For more information on MBA’s audit solution visit here.

Patient Safety Trends & Data

Tuesday, April 27th, 2010

In honor of Patient Advocacy Week that took place April 12th – 18th the focus of this commentary will relate to patient safety and self-advocacy.

In a recent RAND report “Is Better Patient Safety Associated with Less Malpractice Activity? Evidence from California” it was found that there is a correlation between the frequency of adverse events and malpractice claims. “On average, a county that shows a decrease of 10 adverse events in a given year would also see a decrease of 3.7 malpractice claims.” What this is telling us is that there is a link between patient safety and malpractice claims. While that might not necessarily be news to some, it does put some light on the “frivolous” lawsuits.

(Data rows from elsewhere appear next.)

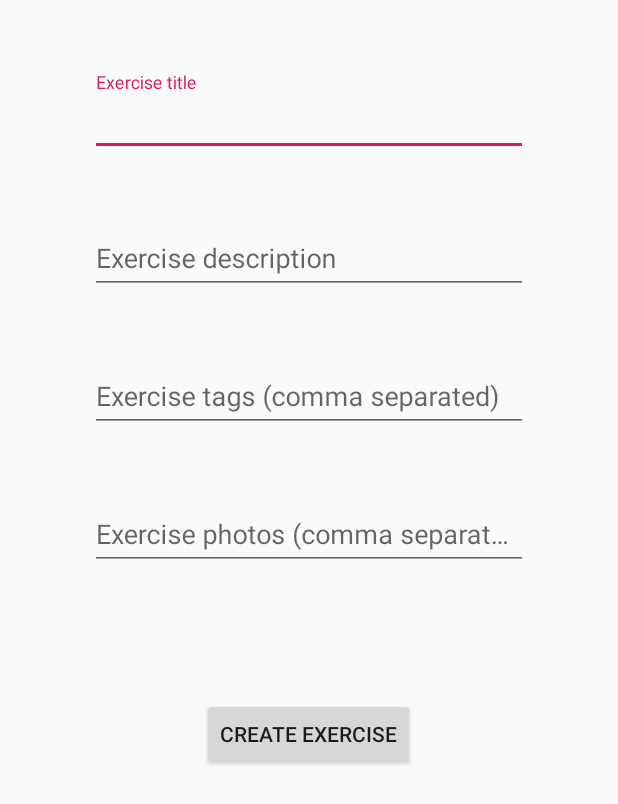
After one commit to JMdelosReyes/WorkoutAgent, an Android app: the fragment CreateExerciseFragment shown on its own in the app's theme, on a phone screen of 412 x 824 dp. The commit adds this screen. Shown: the top 804 px of the screen. Run offline under Robolectric (Android 15) with nearby library versions, the phone set to English and light mode, and no system bars; our stand-ins replace Firebase (no records; nobody signed in at launch, a user with empty details on screens opened directly), data binding; 1 statement that could not run was skipped.

Commit message:
[feat] First version of create exercise

```diff
--- a/app/src/main/java/com/tfg/workoutagent/TrainerActivity.kt
+++ b/app/src/main/java/com/tfg/workoutagent/TrainerActivity.kt
@@ -53,6 +53,11 @@ class TrainerActivity : BaseActivity(), AppBarConfiguration.OnNavigateUpListener
                     supportActionBar?.setDisplayHomeAsUpEnabled(true)
                     supportActionBar?.setDisplayShowHomeEnabled(true)
                 }
+                R.id.createExerciseFragment -> {
+                    supportActionBar?.title = "Create exercise"
+                    supportActionBar?.setDisplayHomeAsUpEnabled(true)
+                    supportActionBar?.setDisplayShowHomeEnabled(true)
+                }
             }
         }
     }
--- a/app/src/main/java/com/tfg/workoutagent/data/repositoriesImpl/ExerciseRepositoryImpl.kt
+++ b/app/src/main/java/com/tfg/workoutagent/data/repositoriesImpl/ExerciseRepositoryImpl.kt
@@ -1,5 +1,6 @@
 package com.tfg.workoutagent.data.repositoriesImpl
 
+import android.util.Log
 import com.google.firebase.firestore.FirebaseFirestore
 import com.google.firebase.firestore.QueryDocumentSnapshot
 import com.tfg.workoutagent.data.repositories.ExerciseRepository
@@ -31,7 +32,14 @@ class ExerciseRepositoryImpl : ExerciseRepository {
     }
 
     override suspend fun createExercise(exercise: Exercise): Resource<Boolean> {
-        TODO("Not yet implemented")
+        val data = hashMapOf(
+            "title" to exercise.title,
+            "description" to exercise.description,
+            "photos" to exercise.photos,
+            "tags" to exercise.tags
+        )
+        FirebaseFirestore.getInstance().collection("exercises").add(data).await()
+        return Resource.Success(true)
     }
 
     override suspend fun editExercise(exercise: Exercise): Resource<Boolean> {
--- /dev/null
+++ b/app/src/main/java/com/tfg/workoutagent/presentation/ui/exercises/trainer/fragments/CreateExerciseFragment.kt
@@ -0,0 +1,70 @@
+package com.tfg.workoutagent.presentation.ui.exercises.trainer.fragments
+
+import android.os.Bundle
+import android.view.LayoutInflater
+import android.view.View
+import android.view.ViewGroup
+import android.widget.Toast
+import androidx.databinding.DataBindingUtil
+import androidx.fragment.app.Fragment
+import androidx.lifecycle.Observer
+import androidx.lifecycle.ViewModelProvider
+import androidx.navigation.fragment.findNavController
+import com.tfg.workoutagent.R
+import com.tfg.workoutagent.data.repositoriesImpl.ExerciseRepositoryImpl
+import com.tfg.workoutagent.databinding.FragmentCreateExerciseBinding
+import com.tfg.workoutagent.domain.exerciseUseCases.ManageExerciseUseCaseImpl
+import com.tfg.workoutagent.presentation.ui.exercises.trainer.viewmodels.CreateExerciseViewModel
+import com.tfg.workoutagent.presentation.ui.exercises.trainer.viewmodels.CreateExerciseViewModelFactory
+
+/**
+ * A simple [Fragment] subclass.
+ */
+class CreateExerciseFragment : Fragment() {
+
+    private val viewModel by lazy {
+        ViewModelProvider(
+            this, CreateExerciseViewModelFactory(
+                ManageExerciseUseCaseImpl(ExerciseRepositoryImpl())
+            )
+        ).get(CreateExerciseViewModel::class.java)
+    }
+
+    override fun onCreateView(
+        inflater: LayoutInflater, container: ViewGroup?,
+        savedInstanceState: Bundle?
+    ): View? {
+
+        val binding: FragmentCreateExerciseBinding = DataBindingUtil.inflate(
+            inflater,
+            R.layout.fragment_create_exercise,
+            container,
+            false
+        )
+
+        binding.viewModel = viewModel
+        binding.lifecycleOwner = this
+
+        return binding.root
+    }
+
+    override fun onViewCreated(view: View, savedInstanceState: Bundle?) {
+        super.onViewCreated(view, savedInstanceState)
+        observeData()
+    }
+
+    private fun observeData() {
+        viewModel.exerciseCreated.observe(viewLifecycleOwner, Observer {
+            it?.let {
+                when (it) {
+                    true -> {
+                        Toast.makeText(context, "Exercise created", Toast.LENGTH_SHORT).show()
+                        findNavController().navigate(CreateExerciseFragmentDirections.actionCreateExerciseFragmentToNavigationExercisesTrainer())
+                    }
+                    false -> Toast.makeText(context, "Something went wrong", Toast.LENGTH_SHORT)
+                        .show()
+                }
+            }
+        })
+    }
+}
--- a/app/src/main/java/com/tfg/workoutagent/presentation/ui/exercises/trainer/fragments/ExerciseTrainerFragment.kt
+++ b/app/src/main/java/com/tfg/workoutagent/presentation/ui/exercises/trainer/fragments/ExerciseTrainerFragment.kt
@@ -8,6 +8,7 @@ import android.view.ViewGroup
 import android.widget.Toast
 import androidx.lifecycle.Observer
 import androidx.lifecycle.ViewModelProvider
+import androidx.navigation.fragment.findNavController
 import androidx.recyclerview.widget.LinearLayoutManager
 
 import com.tfg.workoutagent.R
@@ -40,11 +41,12 @@ class ExerciseTrainerFragment : Fragment() {
 
     override fun onViewCreated(view: View, savedInstanceState: Bundle?) {
         super.onViewCreated(view, savedInstanceState)
+
+        setupButtons()
+
         adapter = ExerciseListAdapter(this.context!!)
-
         recyclerView.layoutManager = LinearLayoutManager(this.context!!)
         recyclerView.adapter = adapter
-
         observeData()
     }
 
@@ -55,8 +57,6 @@ class ExerciseTrainerFragment : Fragment() {
             when (result) {
                 is Resource.Loading -> {
                     shimmer_view_container.startShimmer()
-
-
                 }
                 is Resource.Success -> {
                     shimmer_view_container.visibility = View.GONE
@@ -74,8 +74,14 @@ class ExerciseTrainerFragment : Fragment() {
                     ).show()
                 }
             }
-
         })
     }
 
+    private fun setupButtons() {
+        fab_button.setOnClickListener {
+            findNavController().navigate(
+                ExerciseTrainerFragmentDirections.actionNavigationExercisesTrainerToCreateExerciseFragment()
+            )
+        }
+    }
 }
--- /dev/null
+++ b/app/src/main/java/com/tfg/workoutagent/presentation/ui/exercises/trainer/viewmodels/CreateExerciseViewModel.kt
@@ -0,0 +1,52 @@
+package com.tfg.workoutagent.presentation.ui.exercises.trainer.viewmodels
+
+import androidx.lifecycle.LiveData
+import androidx.lifecycle.MutableLiveData
+import androidx.lifecycle.ViewModel
+import androidx.lifecycle.viewModelScope
+import com.tfg.workoutagent.domain.exerciseUseCases.ManageExerciseUseCase
+import com.tfg.workoutagent.models.Exercise
+import kotlinx.coroutines.launch
+import java.lang.Exception
+
+class CreateExerciseViewModel(private val manageExerciseUseCase: ManageExerciseUseCase) :
+    ViewModel() {
+
+    var title: String = ""
+    var description: String = ""
+    var tags: String = ""
+    var photos: String = ""
+
+    private val _exerciseCreated = MutableLiveData<Boolean?>(null)
+    val exerciseCreated: LiveData<Boolean?>
+        get() = _exerciseCreated
+
+    fun onSubmit() {
+        if (checkData()) {
+            createExercise()
+        }
+    }
+
+    private fun createExercise() {
+        viewModelScope.launch {
+            try {
+                manageExerciseUseCase.createExercise(
+                    Exercise(
+                        title = title,
+                        description = description,
+                        tags = tags.split(",") as MutableList<String>,
+                        photos = photos.split(",") as MutableList<String>
+                    )
+                )
+                _exerciseCreated.value = true
+            } catch (e: Exception) {
+                _exerciseCreated.value = false
+            }
+            _exerciseCreated.value = null
+        }
+    }
+
+    private fun checkData(): Boolean {
+        return true
+    }
+}
--- /dev/null
+++ b/app/src/main/java/com/tfg/workoutagent/presentation/ui/exercises/trainer/viewmodels/CreateExerciseViewModelFactory.kt
@@ -0,0 +1,13 @@
+package com.tfg.workoutagent.presentation.ui.exercises.trainer.viewmodels
+
+import androidx.lifecycle.ViewModel
+import androidx.lifecycle.ViewModelProvider
+import com.tfg.workoutagent.domain.exerciseUseCases.ManageExerciseUseCase
+
+class CreateExerciseViewModelFactory(private val manageExerciseUseCase: ManageExerciseUseCase) :
+    ViewModelProvider.Factory {
+    override fun <T : ViewModel?> create(modelClass: Class<T>): T {
+        return modelClass.getConstructor(ManageExerciseUseCase::class.java)
+            .newInstance(manageExerciseUseCase)
+    }
+}
--- a/app/src/main/java/com/tfg/workoutagent/presentation/ui/exercises/trainer/viewmodels/ListExerciselViewModelFactory.kt
+++ b/app/src/main/java/com/tfg/workoutagent/presentation/ui/exercises/trainer/viewmodels/ListExerciselViewModelFactory.kt
@@ -8,5 +8,4 @@ class ListExerciselViewModelFactory(private val listExerciseUseCase: ListExercis
     override fun <T : ViewModel?> create(modelClass: Class<T>): T {
         return modelClass.getConstructor(ListExercisesUseCase::class.java).newInstance(listExerciseUseCase)
     }
-
 }
--- /dev/null
+++ b/app/src/main/res/layout/fragment_create_exercise.xml
@@ -0,0 +1,109 @@
+<?xml version="1.0" encoding="utf-8"?>
+<layout xmlns:android="http://schemas.android.com/apk/res/android"
+    xmlns:app="http://schemas.android.com/apk/res-auto"
+    xmlns:tools="http://schemas.android.com/tools">
+
+    <data>
+
+        <variable
+            name="viewModel"
+            type="com.tfg.workoutagent.presentation.ui.exercises.trainer.viewmodels.CreateExerciseViewModel" />
+
+    </data>
+
+    <androidx.constraintlayout.widget.ConstraintLayout
+        android:layout_width="match_parent"
+        android:layout_height="match_parent"
+        tools:context=".presentation.ui.exercises.trainer.fragments.DisplayExerciseFragment">
+
+        <com.google.android.material.textfield.TextInputLayout
+            android:id="@+id/exercise_title_input"
+            android:layout_width="0dp"
+            android:layout_height="wrap_content"
+            android:layout_marginStart="60dp"
+            android:layout_marginTop="48dp"
+            android:layout_marginEnd="60dp"
+            app:layout_constraintEnd_toEndOf="parent"
+            app:layout_constraintHorizontal_bias="0.0"
+            app:layout_constraintStart_toStartOf="parent"
+            app:layout_constraintTop_toTopOf="parent">
+
+            <com.google.android.material.textfield.TextInputEditText
+                android:layout_width="match_parent"
+                android:layout_height="wrap_content"
+                android:hint="@string/form_exercise_title_hint"
+                android:text="@={viewModel.title}" />
+
+        </com.google.android.material.textfield.TextInputLayout>
+
+        <com.google.android.material.textfield.TextInputLayout
+            android:id="@+id/exercise_description_input"
+            android:layout_width="0dp"
+            android:layout_height="wrap_content"
+            android:layout_marginStart="60dp"
+            android:layout_marginTop="36dp"
+            android:layout_marginEnd="60dp"
+            app:layout_constraintEnd_toEndOf="parent"
+            app:layout_constraintHorizontal_bias="0.0"
+            app:layout_constraintStart_toStartOf="parent"
+            app:layout_constraintTop_toBottomOf="@+id/exercise_title_input">
+
+            <com.google.android.material.textfield.TextInputEditText
+                android:layout_width="match_parent"
+                android:layout_height="wrap_content"
+                android:hint="@string/form_exercise_description_hint"
+                android:text="@={viewModel.description}" />
+        </com.google.android.material.textfield.TextInputLayout>
+
+        <com.google.android.material.textfield.TextInputLayout
+            android:id="@+id/exercise_tags_input"
+            android:layout_width="0dp"
+            android:layout_height="wrap_content"
+            android:layout_marginStart="60dp"
+            android:layout_marginTop="36dp"
+            android:layout_marginEnd="60dp"
+            app:layout_constraintEnd_toEndOf="parent"
+            app:layout_constraintStart_toStartOf="parent"
+            app:layout_constraintTop_toBottomOf="@+id/exercise_description_input">
+
+            <com.google.android.material.textfield.TextInputEditText
+                android:layout_width="match_parent"
+                android:layout_height="wrap_content"
+                android:hint="@string/form_exercise_tags_hint"
+                android:text="@={viewModel.tags}" />
+        </com.google.android.material.textfield.TextInputLayout>
+
+        <com.google.android.material.textfield.TextInputLayout
+            android:id="@+id/exercise_photos_input"
+            android:layout_width="0dp"
+            android:layout_height="wrap_content"
+            android:layout_marginStart="60dp"
+            android:layout_marginTop="36dp"
+            android:layout_marginEnd="60dp"
+            app:layout_constraintEnd_toEndOf="parent"
+            app:layout_constraintStart_toStartOf="parent"
+            app:layout_constraintTop_toBottomOf="@+id/exercise_tags_input">
+
+            <com.google.android.material.textfield.TextInputEditText
+                android:layout_width="match_parent"
+                android:layout_height="wrap_content"
+                android:hint="@string/form_exercise_photos_hint"
+                android:text="@={viewModel.photos}" />
+        </com.google.android.material.textfield.TextInputLayout>
+
+        <Button
+            android:id="@+id/create_exercise_button"
+            android:layout_width="wrap_content"
+            android:layout_height="wrap_content"
+            android:layout_marginTop="48dp"
+            android:onClick="@{() -> viewModel.onSubmit()}"
+            android:text="@string/form_exercise_create_button"
+            app:layout_constraintBottom_toBottomOf="parent"
+            app:layout_constraintEnd_toEndOf="parent"
+            app:layout_constraintHorizontal_bias="0.498"
+            app:layout_constraintStart_toStartOf="parent"
+            app:layout_constraintTop_toBottomOf="@+id/exercise_photos_input"
+            app:layout_constraintVertical_bias="0.107" />
+    </androidx.constraintlayout.widget.ConstraintLayout>
+
+</layout>
--- a/app/src/main/res/navigation/trainer_navigation.xml
+++ b/app/src/main/res/navigation/trainer_navigation.xml
@@ -29,6 +29,13 @@
             app:exitAnim="@anim/slide_out_left"
             app:popEnterAnim="@anim/slide_in_left"
             app:popExitAnim="@anim/slide_out_right" />
+        <action
+            android:id="@+id/action_navigation_exercises_trainer_to_createExerciseFragment"
+            app:destination="@id/createExerciseFragment"
+            app:enterAnim="@anim/slide_in_right"
+            app:exitAnim="@anim/slide_out_left"
+            app:popEnterAnim="@anim/slide_in_left"
+            app:popExitAnim="@anim/slide_out_right" />
     </fragment>
 
     <fragment
@@ -54,5 +61,14 @@
             android:name="exercise_title"
             app:argType="string" />
     </fragment>
+    <fragment
+        android:id="@+id/createExerciseFragment"
+        android:name="com.tfg.workoutagent.presentation.ui.exercises.trainer.fragments.CreateExerciseFragment"
+        android:label="fragment_create_exercise"
+        tools:layout="@layout/fragment_create_exercise" >
+        <action
+            android:id="@+id/action_createExerciseFragment_to_navigation_exercises_trainer"
+            app:destination="@id/navigation_exercises_trainer" />
+    </fragment>
 
 </navigation>
--- a/app/src/main/res/values/strings.xml
+++ b/app/src/main/res/values/strings.xml
@@ -107,4 +107,9 @@
     <string name="my_profile">My profile</string>
     <string name="my_users">My users</string>
     <string name="my_routines_trainer">My routines</string>
+    <string name="form_exercise_title_hint">Exercise title</string>
+    <string name="form_exercise_description_hint">Exercise description</string>
+    <string name="form_exercise_tags_hint">Exercise tags (comma separated)</string>
+    <string name="form_exercise_photos_hint">Exercise photos (comma separated)</string>
+    <string name="form_exercise_create_button">Create exercise</string>
 </resources>
```
Also changed, not shown: app/src/main/java/com/tfg/workoutagent/models/Exercise.kt (+5 -4 lines).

If hospitals were to concentrate on patient safety and patient education the malpractice lawsuits will (according to this report) most likely decrease.

Another article by the Wall Street Journal titled “New Focus on Averting Errors: Hospital Culture” highlights the fact that errors made by healthcare professionals cause 44,000 to 98,000 deaths per year. To combat this number hospitals are taking a surprising approach: “Not only are they trying to improve safety and reduce malpractice claims, they’re also coming up with procedures for handling – and even consoling – staffers who make inadvertent mistakes.” Hospitals are taking a proactive approach to patient safety and staffer guidance instead of waiting for a bad event to occur and then reacting.

A Personal Health Record Can Help with Safety

And now just a little information regarding Personal Health Records (PHRs) and their useful for patient safety. Having a PHR can certainly save you time and help with all the cumbersome paperwork, but having one can also save your life. Patient data is lost/mixed up etc. daily and having your own record of your health will help keep you safe. The state of California has the largest PHR adoption rate. Here is a look at the numbers:
1. 7% of adults had used a Personal Health Record (PHR)
2. California leads the nation in PHR use, at 15%
3. 58% of PHR users with two or more chronic conditions say they know more about their health care as a result, compared to 44% of those with only one or no chronic conditions
4. 48% of caregivers are interested in using a PHR for the person they care for
5. 75% worry about the privacy of PHR information
6. 40% of those who do not have a PHR express interest in using one

Digital medical records (EHRs)… New wave of healthcare?

Wednesday, April 14th, 2010

In a previous post, legal implications surrounding privacy standards with EHRs was discussed. The questions asked were: Are there enough safeguards surrounding the technology? Is it easier to steal patient information when records are in an electronic format? And the list goes on. The post did not address the advantages and shortcomings of the EHR technology. Adaptation is slow. Why is that?

A recent article from the Wall Street Journal “Can Technology Cure Health Care” stated that “digital medical records come with some big promises – they’ll improve patient care, eliminate errors, stem costs and make health care more efficient.” On the other hand a 2009 study indicated that “hospitals with more-advanced electronic systems fared NO better than other hospitals on measures of admin costs, on average, even if the systems might ‘modestly improve’ performance on care.”

What does that mean? Healthcare professionals are frustrated with the electronic systems. Could it be because healthcare – notoriously slow to change – isn’t ready for the switch? Unlikely – the article surmises that it might not have to do with how the digital records are implemented, but with how they are designed.

The article discusses how hospitals can customize digital systems to fit their own unique needs. Digital technology has a chance to revolutionize healthcare. We just need to come up with a system that is uniform enough so all systems can communicate, but unique enough to satisfy each health facilities’ needs and wants.